Amid warnings of record temperatures and raging wildfires in Europe, many people are asking – what can I do about climate change? More than you think, perhaps
Recent articles have opined that the slew of layoffs from large tech firms could help channel more talent into jobs that leverage technology to address climate change.
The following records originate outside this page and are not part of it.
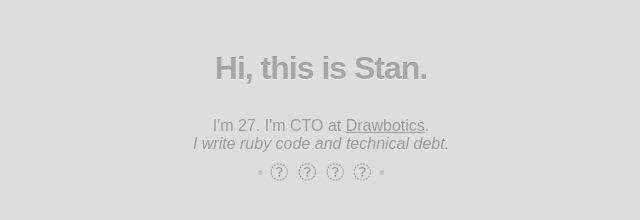
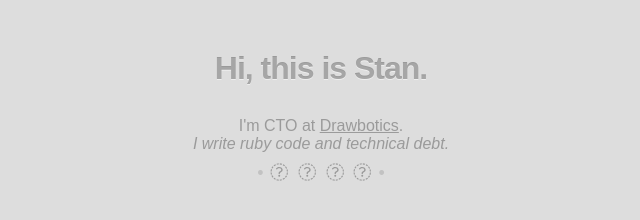
Before and after one commit to StanBoyet/personal-website, a plain HTML site: page index.html in a window 1280 px wide. Shown: the full height of the page, 319-959 px from the left. Drawn offline with Linux system fonts and the light colour scheme.

Commit message:
Update index.html

```diff
--- a/index.html
+++ b/index.html
@@ -18,7 +18,7 @@
     <div class="welcome">
   <h1>Hi, this is Stan.</h1>
   <p class='bio'>
-    I'm 27. I'm CTO at <a href='http://drawbotics.com'>Drawbotics</a>.
+    I'm CTO at <a href='http://drawbotics.com'>Drawbotics</a>.
   </p>
   <blockquote>
     I write ruby code and technical debt.
```
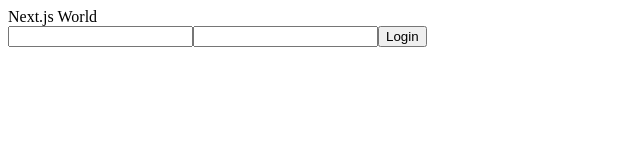
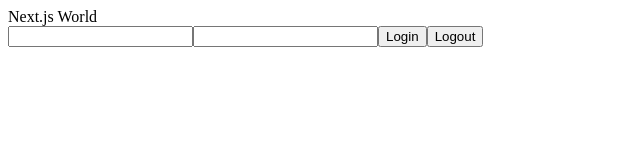
Before and after one commit to MohammedAqeel18/Next.js-World, a Next.js app: page /login in a window 1280 px wide. Shown: the top 160 px of the page, without its empty margins (0-640 px from the left). Built offline with nearby package versions, Linux system fonts and the light colour scheme.

Commit message:
feat: setup logout form and function

```diff
--- a/src/app/(auth)/login/page.tsx
+++ b/src/app/(auth)/login/page.tsx
@@ -1,6 +1,7 @@
 "use client";
 
 import { loginAction } from "@/app/actions";
+import LogoutButton from "@/app/components/logout button/LogoutButton";
 
 export default function LoginForm(){
     async function handleSubmit(formData: FormData){
@@ -18,11 +19,13 @@ export default function LoginForm(){
         }
     }
 
+
     return(
         <form action={handleSubmit}>
             <input name="username"/>
             <input name="password" type="password"/>
             <button type="submit"> Login</button>
+            <LogoutButton/>
         </form>
     )
 }
--- a/src/app/actions.ts
+++ b/src/app/actions.ts
@@ -1,4 +1,4 @@
-" use server";
+"use server";
 
 import { cookies } from "next/headers";
 
@@ -6,7 +6,7 @@ export async function loginAction( username:String, password:String){
 
 if(username === "admin" && password === "123"){
 
-cookies().set("auth","true",{
+(await cookies()).set("auth","true",{
     httpOnly:true,
 
 });
@@ -17,3 +17,7 @@ return true;
 
 return false;
 }
+
+export async function logoutAction(){
+    ((await cookies()).delete("auth"));
+}
--- /dev/null
+++ b/src/app/components/logout button/LogoutButton.tsx
@@ -0,0 +1,12 @@
+"use client";
+
+import { logoutAction } from "@/app/actions";
+
+export default function LogoutButton(){
+    async function logOut(){
+        await logoutAction();
+        window.location.href="/login";
+    }
+
+    return <button onClick={logOut}> Logout </button>
+}
```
Some have even suggested that big tech’s “implosion” could be a watershed moment for moving more talent into the sector.
Australian climate technology company Rumin8 has announced the appointment of a new board member and board observer, both with significant climate-tech company development experience, in an effort to enhance its climate-tech development experience.
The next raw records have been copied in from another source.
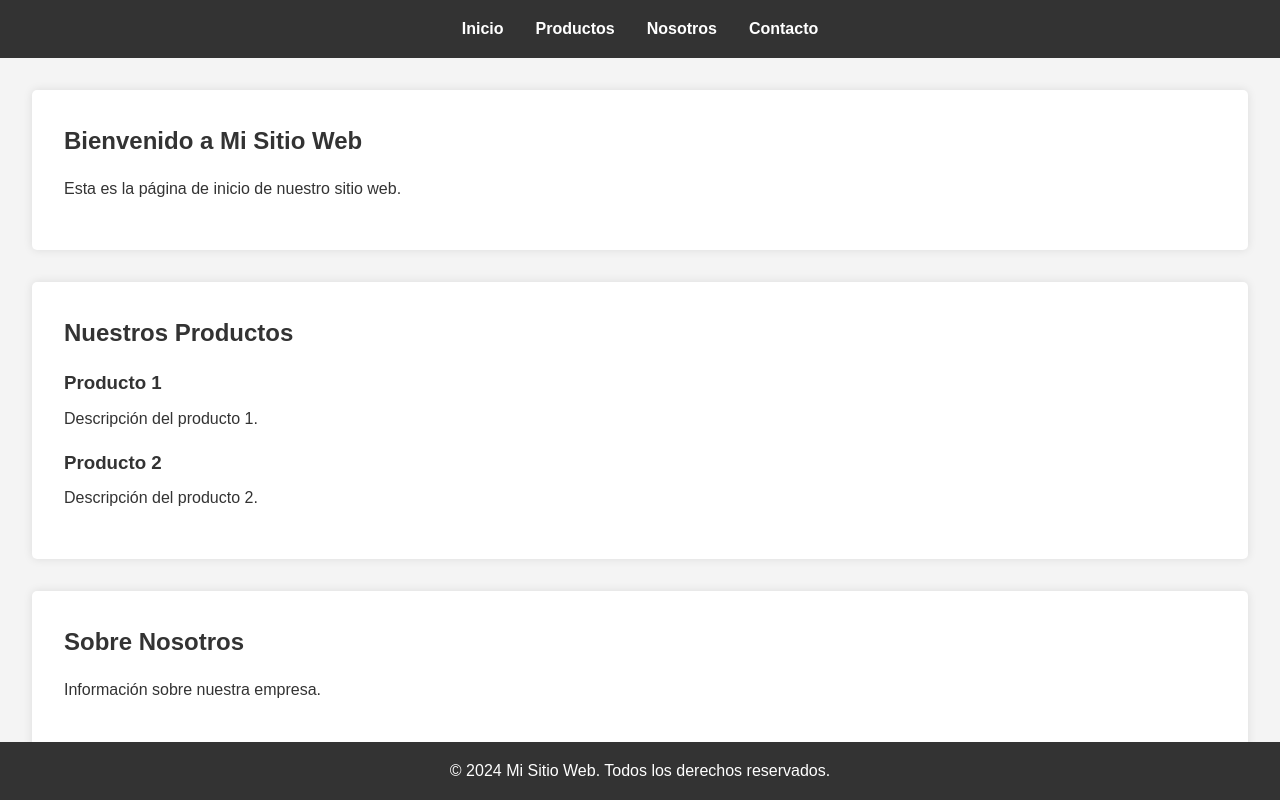
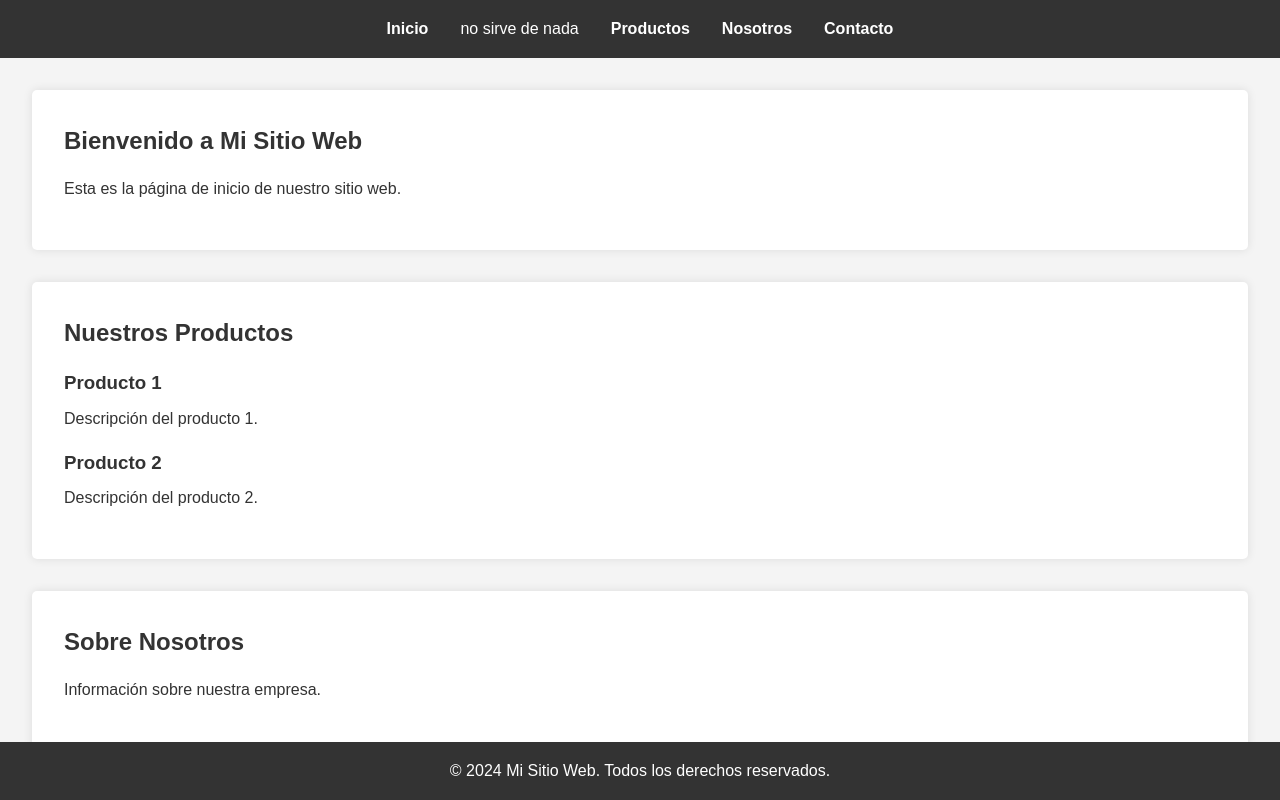
Before and after one commit to ManueljCas/desarrollo, a plain HTML site: page index.html in a window 1280 px wide. Shown: the top 800 px of the page. Drawn offline with Linux system fonts and the light colour scheme.

Commit message:
cambios de index

```diff
--- a/index.html
+++ b/index.html
@@ -11,6 +11,7 @@
         <nav>
             <ul>
                 <li><a href="#inicio">Inicio</a></li>
+                <li>no sirve de nada</li>
                 <li><a href="#productos">Productos</a></li>
                 <li><a href="#nosotros">Nosotros</a></li>
                 <li><a href="#contacto">Contacto</a></li>
```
Sophia Hamblin Wang and her company MCI is powering the carbon economy with carbon dioxide taken from the atmosphere
Climate startups now have a growing talent pool to choose from, and hiring is picking up, according to recruiters, venture capitalists, and workers who already made the jump from Big Tech to climate tech.
2022 was a significant year for clean tech investment growth on the platform with clean energy growth outperforming all other sectors with 40% more investors moving into the space in 2022 than the year before.
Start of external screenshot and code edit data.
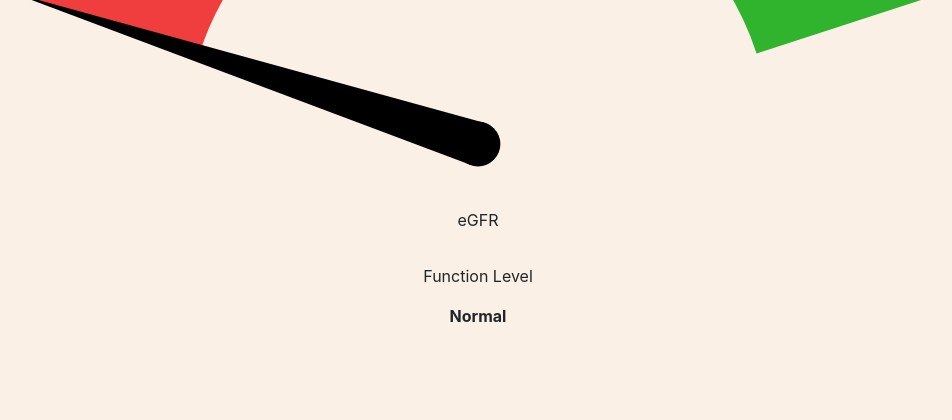
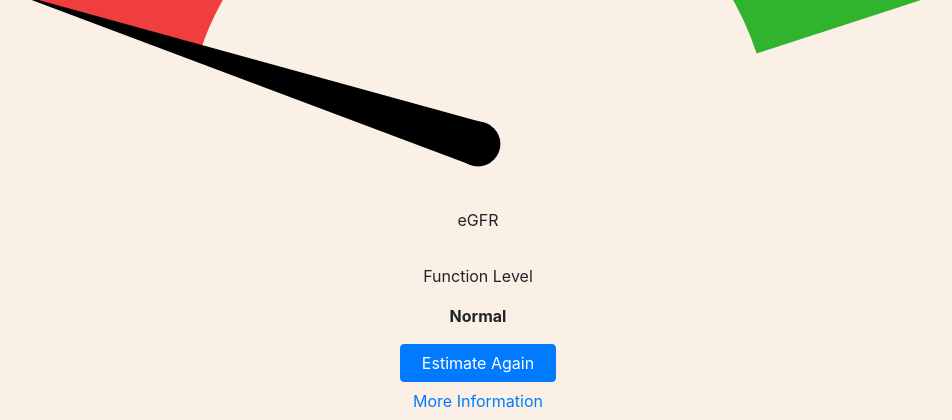
Before and after one commit to emenym/gfr_app, a Flask app: template templates/gfr_result.html in a window 1280 px wide. Shown: the part 758-1178 px from the top of the page, without its empty margins (162-1114 px from the left). Before the commit the page ends 1080 px from the top, so only its background shows below. Run offline with Flask 2, Linux system fonts and the light colour scheme; the template is opened without the code that fills it, so the values that code supplies are empty; some libraries are stand-ins or nearby versions.

Commit message:
add buttons to result page

```diff
--- a/templates/gfr_result.html
+++ b/templates/gfr_result.html
@@ -41,10 +41,11 @@
             {% elif egfr < 90 %}
                 <p class="result-number text-center font-weight-bold">Mild</p>
             {% else %}
-                <p
-                        class="result-number text-center font-weight-bold">Normal</p>
+                <p class="result-number text-center font-weight-bold">Normal</p>
             {% endif %}
             </div>
+            <a href="/gfr" class="btn btn-primary">Estimate Again</a>
+            <a href="https://www.kidney.org/atoz/content/gfr" class="btn btn-default">More Information</a>
         </div>
     </div>
 </div>
```
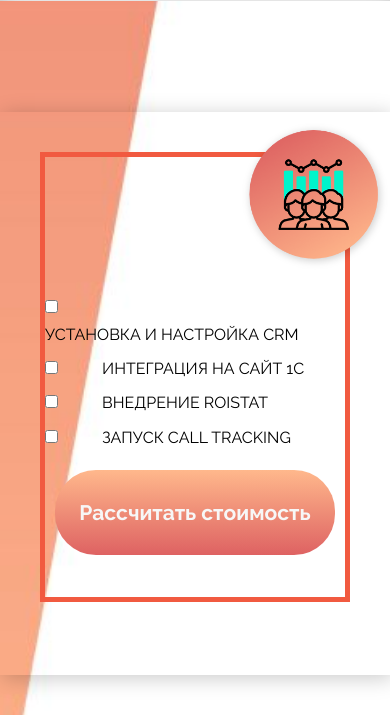
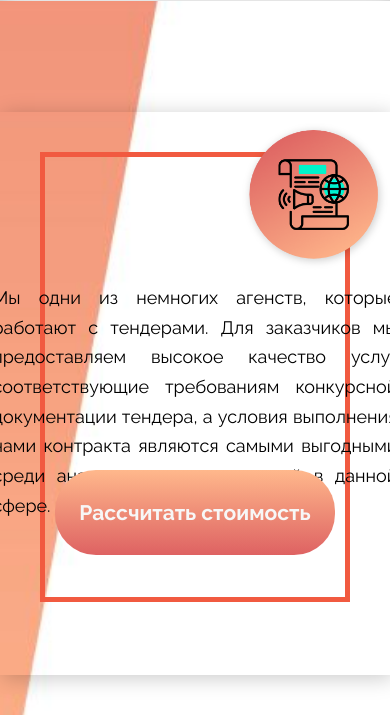
Before and after one commit to zinovyevaleks/TLSmedia, a PHP site: page / in a window 390 px wide; the page is wider, and only the part inside the window is pictured. Shown: the part 5584-6299 px from the top of that part. Run offline with PHP 8.4, Linux system fonts and the light colour scheme; some web fonts are replaced.

Commit message:
Мелкие доработки адаптива и пара багов

```diff
--- a/app/index.html
+++ b/app/index.html
@@ -222,9 +222,9 @@
 				</div>
 				<div class="col-lg-7 services_rigth">
 					<div class="tab-content" id="nav-tabContent">
-						<div class="tab-pane fade " id="tender" role="tabpanel">
+						<div class="tab-pane fade show active" id="tender" role="tabpanel">
 							<img src="./img/tender_icon.png" alt="Тендер">
-							<form action="#">
+							<form action="#" >
 								<p>Мы одни из немногих агенств, которые работают с тендерами.
 									Для заказчиков мы предоставляем высокое качество услуг
 									соответствующие требованиям конкурсной документации тендера,
@@ -236,28 +236,28 @@
 						</div>
 						<div class="tab-pane fade" id="marketing" role="tabpanel">
 							<img src="./img/iMarketing_icon.png" alt="Интернет-маркетинг">
-							<form action="#">
+							<form>
 								<div class="form_content">
 									<div class="form-check">
-										<input class="form-check-input" type="checkbox" value="" id="defaultCheck1">
-										<label class="form-check-label" for="defaultCheck1">
+										<input class="form-check-input" type="checkbox" value="НАСТРОЙКА И ВЕДЕНИЕ РЕКЛАМЫ" id="adds">
+										<label class="form-check-label" for="adds">
 											НАСТРОЙКА И ВЕДЕНИЕ РЕКЛАМЫ
 										</label>
 									</div>
 									<div class="form-check">
-										<input class="form-check-input" type="checkbox" value="" id="defaultCheck1">
+										<input class="form-check-input" type="checkbox" value="ВНЕДРЕНИЕ СКВОЗНОЙ АНАЛИТИКИ" id="defaultCheck1">
 										<label class="form-check-label" for="defaultCheck1">
 											ВНЕДРЕНИЕ СКВОЗНОЙ АНАЛИТИКИ
 										</label>
 									</div>
 									<div class="form-check">
-										<input class="form-check-input" type="checkbox" value="" id="defaultCheck1">
+										<input class="form-check-input" type="checkbox" value="ПРОГНОЗ ТРАФИКА И БЮДЖЕТА" id="defaultCheck1">
 										<label class="form-check-label" for="defaultCheck1">
 											ПРОГНОЗ ТРАФИКА И БЮДЖЕТА
 										</label>
 									</div>
 									<div class="form-check">
-										<input class="form-check-input" type="checkbox" value="" id="defaultCheck1">
+										<input class="form-check-input" type="checkbox" value="СОЗДАНИЕ АВТОВОРОНОК" id="defaultCheck1">
 										<label class="form-check-label" for="defaultCheck1">
 											СОЗДАНИЕ АВТОВОРОНОК
 										</label>
@@ -426,7 +426,7 @@
 								<button class="btn" type="submit">Рассчитать стоимость</button>
 							</form>
 						</div>
-						<div class="tab-pane fade show active" id="system-implementation" role="tabpanel">
+						<div class="tab-pane fade" id="system-implementation" role="tabpanel">
 							<img src="./img/implementation_icon.png" alt="SMM маркетинг">
 							<form action="#">
 								<div class="form_content">
@@ -621,7 +621,7 @@
 					</div>
 				</div>
 				<div class="row">
-					<div class="col-md-4">
+					<div class="col-lg-4">
 						<div class="card">
 							<div class="card-head">
 								<img src="./img/cms_icon.png" alt="CMS image">
@@ -635,7 +635,7 @@
 							</div>
 						</div>
 					</div>
-					<div class="col-md-4">
+					<div class="col-lg-4">
 						<div class="card">
 							<div class="card-head">
 								<img src="./img/diagram_icon.png" alt="Diagram image">
@@ -646,7 +646,7 @@
 							</div>
 						</div>
 					</div>
-					<div class="col-md-4">
+					<div class="col-lg-4">
 						<div class="card">
 							<div class="card-head">
 								<img src="./img/mvp_icon.png" alt="MVP image">
--- a/app/scss/_media.scss
+++ b/app/scss/_media.scss
@@ -3,7 +3,12 @@
 // ≥1200px
 @include media-breakpoint-down(lg) {}
 // ≥992px
-@include media-breakpoint-down(md) {}
+@include media-breakpoint-down(md) {
+	.principles .card {
+		margin-top: 30px;
+	}
+
+}
 // ≥768px
 @include media-breakpoint-down(sm) {
 	.btn {
--- a/app/scss/_servises.scss
+++ b/app/scss/_servises.scss
@@ -120,18 +120,18 @@
                      position: relative;
                     content: '';
                     width: 30px;
-                    height: 10px;
+                    height: 30px;
                     background-color: #fff;
                 }
 
                 &:before {
                     top: 18px;
-                    left:-38px;
+                    left:-37px;
                 }
 
                 &:after {
                     top: -14px;
-                    right:-400px;
+                    right:-401px;
                 }
             }
 
```
Also changed, not shown: app/css/main.min.css.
The founders of Envato and neobank Up have backed Brisbane-based fintech Bloom Impact Investing, as the investing app surpassed $1.6 million in funds under management and 200 customers.
A University of Sydney Professor developing cutting edge solar technology has received $2.78 million in research funding from the Australian Renewable Energy Agency (ARENA) to commercial the idea in a partnership with Sydney startup SunDrive.
Delivering a "climate-positive" Olympics and Paralympic Games in Brisbane 2032 will require "radical thinking" that puts the needs of the planet above the wants of humans, experts say.
Thousand of technology workers are being axed, creating an unexpected boon for certain climate firms
What the health consequences of a hotter climate are and how extreme heat is managed will be two of the defining questions of this decade, and are addressed by several papers in this issue of The Lancet.
Amazon and the U.S. Agency for International Development (USAID) are launching a public-private partnership to address the gender inequities that exist for women in the climate finance ecosystem and to support female entrepreneurs with the resources they need to accelerate climate change innovations.
As the world’s leaders converged on the Egyptian resort town of Sharm el-Sheikh for the COP27 summit this month, for the annual progress check on the planet’s shared imperative to reduce carbon emissions and global warming, the growing ranks of Australia’s climate tech entrepreneurs were once again thankful for the spotlight.
In events described as unprecedented, demand for electricity from the grid plummeted to record lows in Queensland, Victoria, South Australia and Western Australia during the past two months.
It began with a bet between billionaires. In March 2017, Atlassian chief Mike Cannon-Brookes challenged Tesla boss Elon Musk to make good on a thought bubble about using batteries to solve South Australia's energy problems. "Tesla will get the system installed and working 100 days from contract signature or it is free," Mr Musk replied.
There's a growing consensus on the urgent need to bring down carbon emissions, and the global rallying cry is net zero. This isn't just a climate target, it's become a badge of commitment. There's also a realisation that it won't be easy.
As organisations are forced to confront unprecedented rises in energy costs, an emerging group of Australian innovators in the energy sector is finding new opportunities and scaling for growth.
The free program which starts on August 2 will see 40 successful applicants selected to participate in workshops and presentations that will give them the know-how and skills to raise funds (whether it be angel investing, crowdfunding or venture capital), how to create a business model, a go-to-market strategy, and more.
Home owners could soon save money on loans and insurance by making their homes more energy efficient, while banks and insurers gain new insights into the sustainability of their residential portfolios, thanks to Adelaide-based fintech startup ValAi.